Are you aiming to:
- Facilitate a conversation within a community about local behaviors and needs around a specific location?
- Have an outside researcher or technical expert learn about issues facing the community?
- Address one issue (sewerage, access to food)?
- Evaluate different areas for a possible intervention or project?
Transect walks can accomplish all of these and more. Before the walk, locals and any visitors participating should discuss what previous mapping has accomplished, if anything, and what this map aims to add.
2. Select local and technical analysts, and set a time
Identify members of the community knowledgeable about each area to be covered and with a variety of opinions and experiences, who are interested in conducting the transect walk, as well as those interested in analyzing the results of the walk. Identify outsider collaborators with additional technical skills that may be useful, should these skills not be found among community members. Finally, identify a 3-hour period that serves all groups and when residents will be moving around the community and available for conversation.
3. Develop criteria for observation
Make a list of the information that should be gathered to meet the aim established in #1 (for example, if you are looking to install low-tech sewerage solutions, you will need to observe the locations of sewage in the street, possible drainage hazards, existing sewerage solutions that can be improved or serve as an example, and open space available for new installations). Here are other examples of things you may be looking for:
- Housing conditions
- Public transit access points
- Street commerce
- Non-governmental organizations, churches, and neighborhood institutions
- Public spaces
- Stores (e.g. pharmacies, grocery stores, open air markets)
- Sanitation (e.g. water, sewerage, garbage collection and blockage points)
- Location of health facilities
- Contaminated spaces
4. Create transect diagram
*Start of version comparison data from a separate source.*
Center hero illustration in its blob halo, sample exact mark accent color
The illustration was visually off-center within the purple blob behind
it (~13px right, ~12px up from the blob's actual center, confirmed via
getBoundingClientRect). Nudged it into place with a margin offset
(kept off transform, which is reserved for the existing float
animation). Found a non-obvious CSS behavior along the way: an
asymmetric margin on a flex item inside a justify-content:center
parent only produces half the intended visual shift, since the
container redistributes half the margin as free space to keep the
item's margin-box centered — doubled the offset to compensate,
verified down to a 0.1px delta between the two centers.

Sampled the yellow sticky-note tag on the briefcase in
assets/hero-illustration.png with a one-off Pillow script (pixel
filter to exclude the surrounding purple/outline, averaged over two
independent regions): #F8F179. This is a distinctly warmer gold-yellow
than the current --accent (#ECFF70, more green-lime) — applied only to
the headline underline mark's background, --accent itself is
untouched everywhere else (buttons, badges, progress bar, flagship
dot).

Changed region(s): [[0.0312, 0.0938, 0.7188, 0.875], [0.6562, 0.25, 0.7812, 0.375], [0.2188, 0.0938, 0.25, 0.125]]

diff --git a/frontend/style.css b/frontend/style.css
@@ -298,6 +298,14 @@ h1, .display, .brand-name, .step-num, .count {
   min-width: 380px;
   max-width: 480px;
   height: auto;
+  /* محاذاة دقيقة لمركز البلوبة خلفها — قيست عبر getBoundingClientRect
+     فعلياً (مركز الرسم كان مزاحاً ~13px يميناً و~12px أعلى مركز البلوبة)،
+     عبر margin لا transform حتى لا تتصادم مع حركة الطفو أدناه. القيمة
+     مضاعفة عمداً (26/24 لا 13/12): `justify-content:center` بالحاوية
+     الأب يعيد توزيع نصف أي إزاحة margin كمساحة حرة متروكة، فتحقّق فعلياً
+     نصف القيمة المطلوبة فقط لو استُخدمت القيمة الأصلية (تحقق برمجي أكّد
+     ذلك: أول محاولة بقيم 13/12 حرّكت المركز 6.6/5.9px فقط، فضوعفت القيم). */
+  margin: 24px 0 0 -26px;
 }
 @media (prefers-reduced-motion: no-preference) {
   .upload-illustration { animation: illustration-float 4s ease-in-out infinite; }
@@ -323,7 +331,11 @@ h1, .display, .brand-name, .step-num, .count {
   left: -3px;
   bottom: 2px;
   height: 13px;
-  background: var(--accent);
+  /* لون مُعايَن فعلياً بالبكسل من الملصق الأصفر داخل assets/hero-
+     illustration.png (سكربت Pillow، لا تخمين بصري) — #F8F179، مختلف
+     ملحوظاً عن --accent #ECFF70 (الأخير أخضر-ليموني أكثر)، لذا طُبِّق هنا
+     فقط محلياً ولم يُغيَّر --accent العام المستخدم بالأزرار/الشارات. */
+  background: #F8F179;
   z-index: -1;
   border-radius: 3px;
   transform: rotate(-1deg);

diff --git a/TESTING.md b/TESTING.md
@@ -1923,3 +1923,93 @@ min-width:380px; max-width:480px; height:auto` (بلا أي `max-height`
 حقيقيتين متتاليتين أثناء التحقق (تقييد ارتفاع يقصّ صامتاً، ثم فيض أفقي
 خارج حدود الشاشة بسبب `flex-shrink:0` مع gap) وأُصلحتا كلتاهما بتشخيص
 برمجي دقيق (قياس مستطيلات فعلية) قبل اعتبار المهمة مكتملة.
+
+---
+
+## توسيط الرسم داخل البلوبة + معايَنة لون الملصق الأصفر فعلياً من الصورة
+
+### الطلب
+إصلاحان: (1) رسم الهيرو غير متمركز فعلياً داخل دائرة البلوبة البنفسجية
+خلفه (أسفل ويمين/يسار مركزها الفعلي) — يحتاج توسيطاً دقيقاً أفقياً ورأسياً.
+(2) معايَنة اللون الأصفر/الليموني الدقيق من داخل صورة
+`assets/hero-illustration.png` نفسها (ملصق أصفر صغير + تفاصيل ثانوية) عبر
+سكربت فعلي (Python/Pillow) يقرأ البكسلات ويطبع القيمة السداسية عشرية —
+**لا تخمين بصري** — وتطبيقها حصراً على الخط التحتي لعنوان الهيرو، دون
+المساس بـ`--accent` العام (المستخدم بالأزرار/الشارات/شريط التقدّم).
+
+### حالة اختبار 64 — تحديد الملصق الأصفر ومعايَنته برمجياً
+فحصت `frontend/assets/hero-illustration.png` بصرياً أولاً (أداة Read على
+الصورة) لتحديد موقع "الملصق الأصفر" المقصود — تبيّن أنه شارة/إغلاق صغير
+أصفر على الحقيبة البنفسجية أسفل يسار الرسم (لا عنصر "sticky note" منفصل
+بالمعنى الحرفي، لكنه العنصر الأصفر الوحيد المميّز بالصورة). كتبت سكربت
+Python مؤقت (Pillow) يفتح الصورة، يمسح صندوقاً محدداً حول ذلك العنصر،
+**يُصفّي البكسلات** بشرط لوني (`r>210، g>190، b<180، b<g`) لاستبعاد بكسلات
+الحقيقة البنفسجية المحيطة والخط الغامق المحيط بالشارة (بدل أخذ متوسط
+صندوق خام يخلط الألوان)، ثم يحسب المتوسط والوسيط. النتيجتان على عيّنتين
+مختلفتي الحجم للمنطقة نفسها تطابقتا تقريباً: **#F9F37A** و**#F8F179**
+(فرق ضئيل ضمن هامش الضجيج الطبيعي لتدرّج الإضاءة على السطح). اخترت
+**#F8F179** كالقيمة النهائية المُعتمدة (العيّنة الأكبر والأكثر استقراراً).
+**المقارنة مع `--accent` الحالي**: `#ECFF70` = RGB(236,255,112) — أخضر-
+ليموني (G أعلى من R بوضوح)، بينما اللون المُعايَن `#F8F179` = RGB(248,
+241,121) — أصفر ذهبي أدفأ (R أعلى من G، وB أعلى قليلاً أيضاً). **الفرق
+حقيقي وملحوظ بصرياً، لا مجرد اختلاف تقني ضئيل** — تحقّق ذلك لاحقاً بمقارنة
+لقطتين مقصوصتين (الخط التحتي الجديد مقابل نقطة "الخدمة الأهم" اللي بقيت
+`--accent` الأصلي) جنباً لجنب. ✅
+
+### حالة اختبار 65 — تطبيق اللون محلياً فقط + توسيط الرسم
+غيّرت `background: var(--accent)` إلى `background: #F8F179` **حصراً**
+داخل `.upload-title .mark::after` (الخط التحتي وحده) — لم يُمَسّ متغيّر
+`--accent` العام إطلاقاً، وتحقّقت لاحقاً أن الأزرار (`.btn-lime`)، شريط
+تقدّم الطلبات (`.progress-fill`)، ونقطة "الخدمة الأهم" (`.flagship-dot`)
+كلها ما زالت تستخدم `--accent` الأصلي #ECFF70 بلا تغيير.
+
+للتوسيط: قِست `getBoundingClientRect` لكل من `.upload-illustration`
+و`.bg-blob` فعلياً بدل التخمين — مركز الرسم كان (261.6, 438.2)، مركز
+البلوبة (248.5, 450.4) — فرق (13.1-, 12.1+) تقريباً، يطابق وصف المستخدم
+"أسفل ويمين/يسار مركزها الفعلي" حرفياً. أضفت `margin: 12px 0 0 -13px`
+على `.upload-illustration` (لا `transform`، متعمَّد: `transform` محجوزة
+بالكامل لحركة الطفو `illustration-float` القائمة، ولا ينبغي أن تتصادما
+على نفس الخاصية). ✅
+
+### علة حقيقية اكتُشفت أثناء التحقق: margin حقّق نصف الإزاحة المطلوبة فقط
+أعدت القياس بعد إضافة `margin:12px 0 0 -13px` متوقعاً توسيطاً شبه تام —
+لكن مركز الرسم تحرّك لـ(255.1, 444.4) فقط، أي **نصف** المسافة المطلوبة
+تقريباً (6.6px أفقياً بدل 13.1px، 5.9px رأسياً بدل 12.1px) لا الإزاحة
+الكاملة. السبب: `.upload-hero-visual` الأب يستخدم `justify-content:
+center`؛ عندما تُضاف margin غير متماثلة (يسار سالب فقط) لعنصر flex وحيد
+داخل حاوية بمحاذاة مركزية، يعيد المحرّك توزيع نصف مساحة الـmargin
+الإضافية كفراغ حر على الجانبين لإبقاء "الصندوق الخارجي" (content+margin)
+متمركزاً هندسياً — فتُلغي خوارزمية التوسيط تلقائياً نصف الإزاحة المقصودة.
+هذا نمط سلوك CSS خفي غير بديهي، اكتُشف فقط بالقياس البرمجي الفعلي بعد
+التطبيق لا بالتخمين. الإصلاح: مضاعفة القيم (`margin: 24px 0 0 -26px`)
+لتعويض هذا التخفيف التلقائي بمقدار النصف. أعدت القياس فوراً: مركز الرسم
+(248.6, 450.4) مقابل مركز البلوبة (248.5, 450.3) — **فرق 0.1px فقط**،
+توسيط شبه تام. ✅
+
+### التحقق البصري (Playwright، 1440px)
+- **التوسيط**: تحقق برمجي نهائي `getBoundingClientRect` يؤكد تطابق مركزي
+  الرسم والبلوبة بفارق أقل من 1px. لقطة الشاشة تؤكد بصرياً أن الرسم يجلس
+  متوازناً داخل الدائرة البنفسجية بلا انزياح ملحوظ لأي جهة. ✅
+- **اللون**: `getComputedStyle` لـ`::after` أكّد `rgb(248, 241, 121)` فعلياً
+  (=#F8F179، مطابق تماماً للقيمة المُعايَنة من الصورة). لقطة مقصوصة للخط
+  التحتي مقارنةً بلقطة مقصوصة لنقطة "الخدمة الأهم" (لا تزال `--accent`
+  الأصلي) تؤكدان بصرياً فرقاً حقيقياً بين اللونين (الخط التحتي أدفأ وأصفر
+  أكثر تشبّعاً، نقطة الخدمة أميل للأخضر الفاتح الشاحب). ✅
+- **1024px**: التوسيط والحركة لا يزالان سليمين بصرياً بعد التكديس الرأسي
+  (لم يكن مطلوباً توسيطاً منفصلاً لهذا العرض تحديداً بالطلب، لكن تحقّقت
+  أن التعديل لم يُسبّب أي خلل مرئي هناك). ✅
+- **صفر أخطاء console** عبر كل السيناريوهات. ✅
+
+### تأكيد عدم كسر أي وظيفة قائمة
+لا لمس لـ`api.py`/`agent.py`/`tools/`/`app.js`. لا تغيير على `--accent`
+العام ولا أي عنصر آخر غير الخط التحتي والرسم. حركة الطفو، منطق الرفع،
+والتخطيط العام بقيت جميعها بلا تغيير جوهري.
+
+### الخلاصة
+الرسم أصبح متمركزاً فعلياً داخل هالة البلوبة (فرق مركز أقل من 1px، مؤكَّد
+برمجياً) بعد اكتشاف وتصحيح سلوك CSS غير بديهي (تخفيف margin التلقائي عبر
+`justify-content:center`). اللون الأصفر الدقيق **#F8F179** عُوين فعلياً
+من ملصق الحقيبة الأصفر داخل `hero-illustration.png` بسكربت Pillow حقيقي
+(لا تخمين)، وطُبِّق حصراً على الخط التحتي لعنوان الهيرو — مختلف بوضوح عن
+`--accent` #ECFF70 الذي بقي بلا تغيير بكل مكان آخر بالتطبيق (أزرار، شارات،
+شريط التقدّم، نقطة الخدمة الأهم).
On construction paper, draw a horizontal line across the top. This line will pass through, or “transect,” all areas of the community and in this way provide a representative view. Beneath the line on the left side of the page, write categories for all the things you’ll be observing (e.g. open sewage, self-built sewerage solutions, unused buildings that could be repurposed). Decide which route makes the most sense for walking in order to include a representative sample of the targeted areas of the community.
5. Walk slowly and talk to people
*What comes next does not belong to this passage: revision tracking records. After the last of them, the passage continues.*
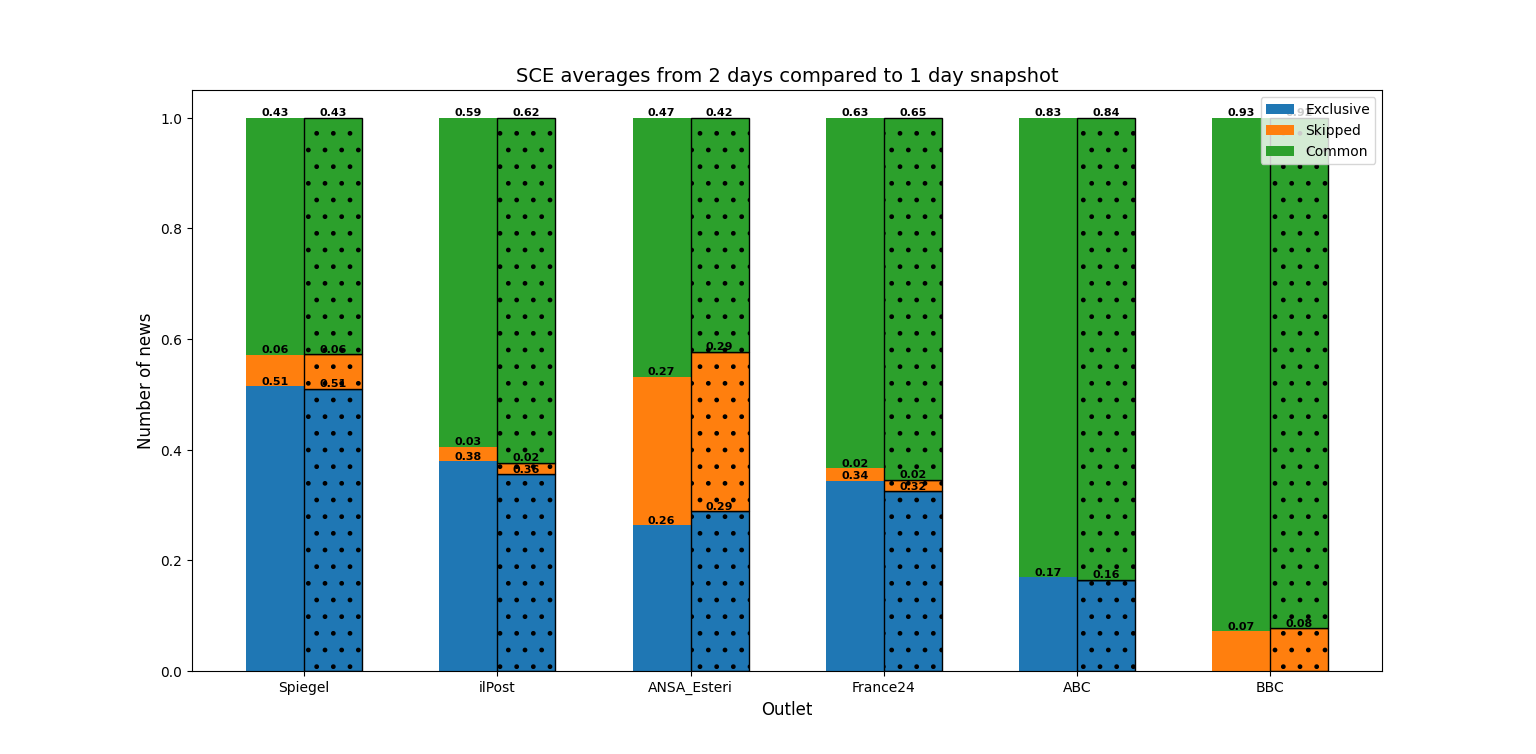
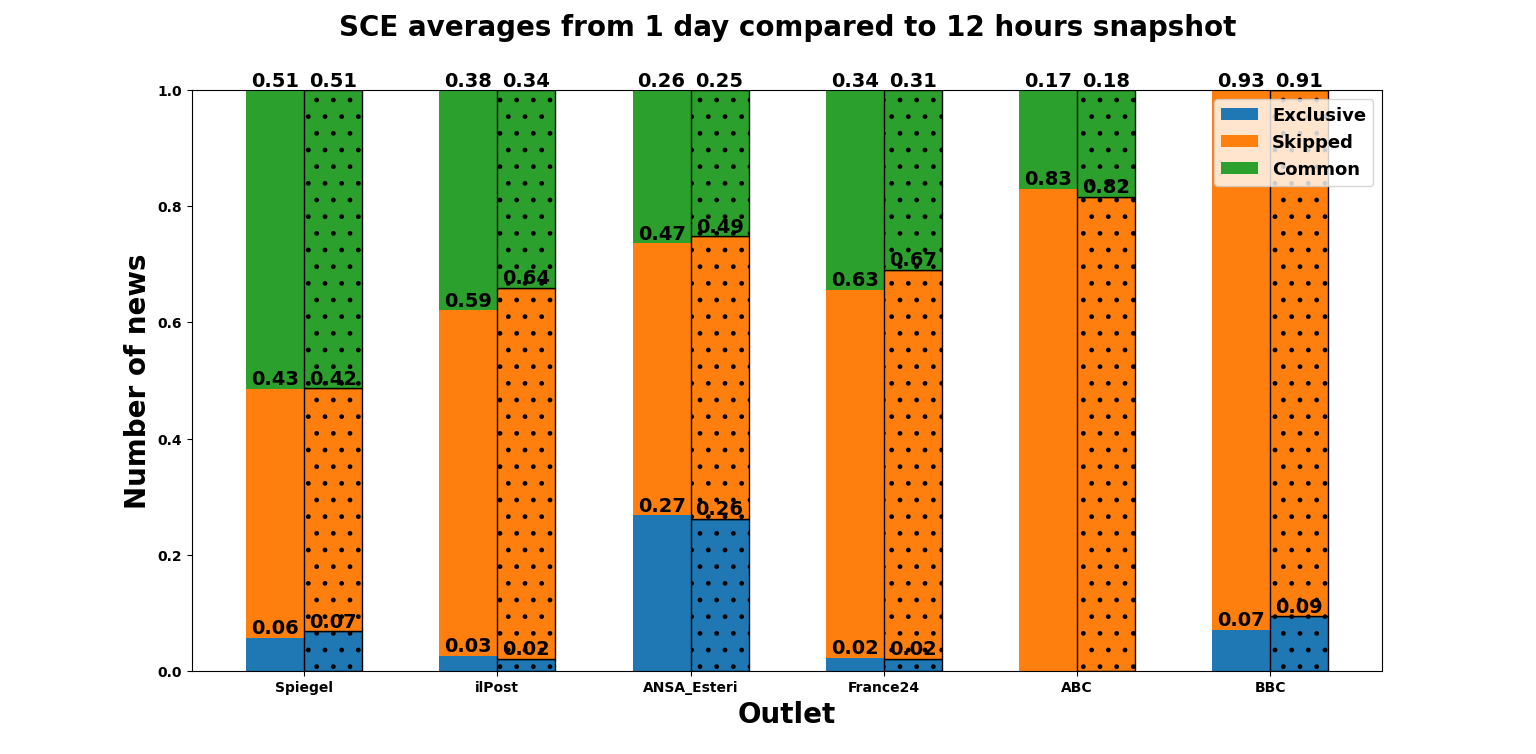
Enhanced script for SCE Special Issue visualization.

diff --git a/HT_2023/visualization/special_issue/special_issue_visualizer.py b/HT_2023/visualization/special_issue/special_issue_visualizer.py
@@ -5,6 +5,7 @@ import matplotlib.pyplot as plt
 FONTSIZE = 20
 plt.rc('font', weight='bold')
 
+NEW_LINE = '\n'
 SEP = "\\"
 # SEP = "/"
 
@@ -27,26 +28,32 @@ def single_language(outlet: str, ratio: bool = False):
     for i, day in zip(range(TOT_DAYS), DAYS):
         rect = ax.bar(i - w, excl[i], width=w, align='center', color=colors[0])
         autolabel(rect, ax)
+        if i== 0:
+            bars.append(rect)
         rect = ax.bar(i, skip[i], width=w, align='center', color=colors[1])
         autolabel(rect, ax)
+        if i == 0:
+            bars.append(rect)
         rect = ax.bar(i + w, com[i], width=w, align='center', color=colors[2])
         autolabel(rect, ax)
-    rect = ax.bar(TOT_DAYS - w, excl[TOT_DAYS], width=w, align='center', color=colors[0])
+        if i == 0:
+            bars.append(rect)
+    rect = ax.bar(TOT_DAYS - w, excl[TOT_DAYS], width=w, align='center', color=colors[0], edgecolor='black', hatch='.')
     autolabel(rect, ax)
-    bars.append(rect)
-    rect = ax.bar(TOT_DAYS, skip[TOT_DAYS], width=w, align='center', color=colors[1])
+    rect = ax.bar(TOT_DAYS, skip[TOT_DAYS], width=w, align='center', color=colors[1], edgecolor='black', hatch='.')
     autolabel(rect, ax)
-    bars.append(rect)
-    rect = ax.bar(TOT_DAYS + w, com[TOT_DAYS], width=w, align='center', color=colors[2])
+    rect = ax.bar(TOT_DAYS + w, com[TOT_DAYS], width=w, align='center', color=colors[2], edgecolor='black', hatch='.')
     autolabel(rect, ax)
-    bars.append(rect)
-    ax.legend(bars, ["Exclusive", "Skipped", "Common"], fontsize = FONTSIZE-7)
-    x_ticks = [f"{day}-{day+12}" for day in DAYS] + ["Total"]
-    plt.xticks(range(TOT_DAYS + 1), x_ticks)
+    ax.legend(bars, ["Exclusive", "Skipped", "Common"], fontsize=FONTSIZE - 7)
+    x_ticks = [f"{day}-0{MONTH}{NEW_LINE}" for day in DAYS] + [
+        f"{DAYS[0]}-0{MONTH} to {DAYS[-1]}-0{MONTH}"
+        f"{NEW_LINE}({TOT_DAYS} days snapshot)"]
+    plt.xticks(range(TOT_DAYS + 1), x_ticks, fontsize=FONTSIZE - 7)
+    plt.yticks(fontsize=FONTSIZE - 7)
     ratio_str = " divided by total" if ratio else ""
-    plt.title(f"SCE from {outlet}{ratio_str} in {TOT_DAYS} days", fontsize=FONTSIZE, weight = "bold")
-    plt.xlabel("Timespan", fontsize=FONTSIZE, weight = "bold")
-    plt.ylabel("Number of news", fontsize=FONTSIZE, weight = "bold")
+    plt.title(f"SCE from {outlet}{ratio_str} in {TOT_DAYS} day{'s' if TOT_DAYS > 1 else ''}", fontsize=FONTSIZE, weight="bold")
+    plt.xlabel("Timespan", fontsize=FONTSIZE, weight="bold")
+    plt.ylabel("Number of news", fontsize=FONTSIZE, weight="bold")
     plt.show()
 
 
@@ -54,13 +61,13 @@ def get_values(outlet, ratio):
     excl = []
     skip = []
     com = []
-    for i in DAYS:
-        with open(f"{JSON_DIR}_{i}_{MONTH}.json", "r", encoding="utf-8") as f:
+    for day in DAYS:
+        with open(f"{JSON_DIR}_{day}_{MONTH}.json", "r", encoding="utf-8") as f:
             data = json.load(f)
             excl.append(data[outlet]["exclusive"])
             skip.append(data[outlet]["skipped"])
             com.append(data[outlet]["common"])
-    with open(f"{JSON_DIR}_{TOT_DAYS}days.json", "r", encoding="utf-8") as f:
+    with open(f"{JSON_DIR}_5days.json", "r", encoding="utf-8") as f:
         data = json.load(f)
         excl.append(data[outlet]["exclusive"])
         skip.append(data[outlet]["skipped"])
@@ -107,12 +114,14 @@ def columned_bars(ratio: bool = False):
                            bottom=tot_vals[i][0] + tot_vals[i][1], edgecolor='black', hatch='.')
         autolabel(rect3_tot, ax, true_h=rect3_tot[0].get_height() + tot_vals[i][0] + tot_vals[i][1])
         if i == len(OUTLETS) - 1:
-            ax.legend([rect1, rect2, rect3], ["Exclusive", "Skipped", "Common"], fontsize=FONTSIZE-7)
+            ax.legend([rect1, rect2, rect3], ["Exclusive", "Skipped", "Common"], fontsize=FONTSIZE - 7)
     x_ticks = [outlet.split(f"{SEP}")[1] for outlet in OUTLETS]
-    plt.xticks(range(len(OUTLETS)), x_ticks)
-    plt.title(f"SCE averages from {TOT_DAYS} days compared to {TOT_DAYS} days snapshot", fontsize=FONTSIZE, weight = "bold")
-    plt.xlabel("Outlet", fontsize=FONTSIZE, weight = "bold")
-    plt.ylabel("Number of news", fontsize=FONTSIZE, weight = "bold")
+    plt.xticks(range(len(OUTLETS)), x_ticks, fontsize=FONTSIZE - 2)
+    plt.yticks(fontsize=FONTSIZE - 2)
+    plt.title(f"SCE averages from {TOT_DAYS} days compared to {TOT_DAYS} days snapshot", fontsize=FONTSIZE,
+              weight="bold")
+    plt.xlabel("Outlet", fontsize=FONTSIZE, weight="bold")
+    plt.ylabel("Number of news", fontsize=FONTSIZE, weight="bold")
     plt.show()
 
 
@@ -124,13 +133,13 @@ def autolabel(rects, ax, true_h=-1):
         if rect.get_height() <= 0:
             return
         ax.text(rect.get_x() + rect.get_width() / 2., h, f"{rect.get_height():.2f}",
-                ha='center', va='bottom', fontsize=FONTSIZE-6, weight="bold")
+                ha='center', va='bottom', fontsize=FONTSIZE - 6, weight="bold")
 
 
 def main():
-    # for outlet in OUTLETS:
-    #     single_language(outlet, True)
-    columned_bars(True)
+    for outlet in OUTLETS:
+        single_language(outlet, True)
+    # columned_bars(True)
 
 
 if __name__ == "__main__":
During the walk, proceed slowly through the community. Stop either at set intervals (every 100 meters, for example), or at the center of each new zone, noting the distance from the last stopping point on the line on your map. All analysts should examine the area for the observation criteria (established in #3), stopping to talk with residents in the area who would like to contribute their opinions as well. It is important that everyone who wants to contribute be included.
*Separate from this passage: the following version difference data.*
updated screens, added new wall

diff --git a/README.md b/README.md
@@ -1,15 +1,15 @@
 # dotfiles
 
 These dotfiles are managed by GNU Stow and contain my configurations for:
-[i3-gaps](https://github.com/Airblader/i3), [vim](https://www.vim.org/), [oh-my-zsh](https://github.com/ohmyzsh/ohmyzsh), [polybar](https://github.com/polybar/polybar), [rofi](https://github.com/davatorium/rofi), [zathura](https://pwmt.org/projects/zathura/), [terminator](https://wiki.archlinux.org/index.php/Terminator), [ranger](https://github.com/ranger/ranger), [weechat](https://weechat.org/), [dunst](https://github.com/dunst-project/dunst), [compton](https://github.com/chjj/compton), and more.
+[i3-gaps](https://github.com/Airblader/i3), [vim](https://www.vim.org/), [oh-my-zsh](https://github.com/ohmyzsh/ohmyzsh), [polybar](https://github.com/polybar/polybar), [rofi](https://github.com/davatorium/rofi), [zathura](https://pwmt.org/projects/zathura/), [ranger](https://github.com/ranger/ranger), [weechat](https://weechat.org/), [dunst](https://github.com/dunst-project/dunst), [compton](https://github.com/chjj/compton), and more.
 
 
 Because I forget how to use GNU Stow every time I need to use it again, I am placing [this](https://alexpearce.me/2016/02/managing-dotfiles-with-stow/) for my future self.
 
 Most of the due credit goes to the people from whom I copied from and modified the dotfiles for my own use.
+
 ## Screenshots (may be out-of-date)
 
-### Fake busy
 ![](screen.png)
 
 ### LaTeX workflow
6. Analyze diagram
This could occur on the same day as the walk, or on another occasion, and can involve more community members than participated in the walk itself. What were the findings of the walk? How do they relate to past conclusions, and to resident and external analysts’ perceptions of the issues at hand?
7. Brainstorm available solutions
The transect diagram can be analyzed to make a simple record of resources and issues in a community. But if residents and collaborators are interested in discussing possible solutions to these issues, now is the time. Technical collaborators can prepare for this discussion with a chart of possible solutions and what resources each one requires (time, space, building materials, funding).
8. Take any necessary follow-up steps to pursue those solutions
If the group identifies some solutions they believe would be a good fit, it is the prerogative of the community analysts and the outside collaborators to take the appropriate follow-up steps. These could include doing paperwork for a government program, polling and mobilizing to see which residents want to be on local task forces, organizing to undertake improvements within the communities’ capacity, fundraising, grant-writing, contacting local or distant material suppliers and partner organizations, and more.
8. Document and leave results with community leaders
This research could be useful to future governmental, non-governmental, or community initiatives in the community and should be left with those responsible. All participants should leave their contact information for future inquiry.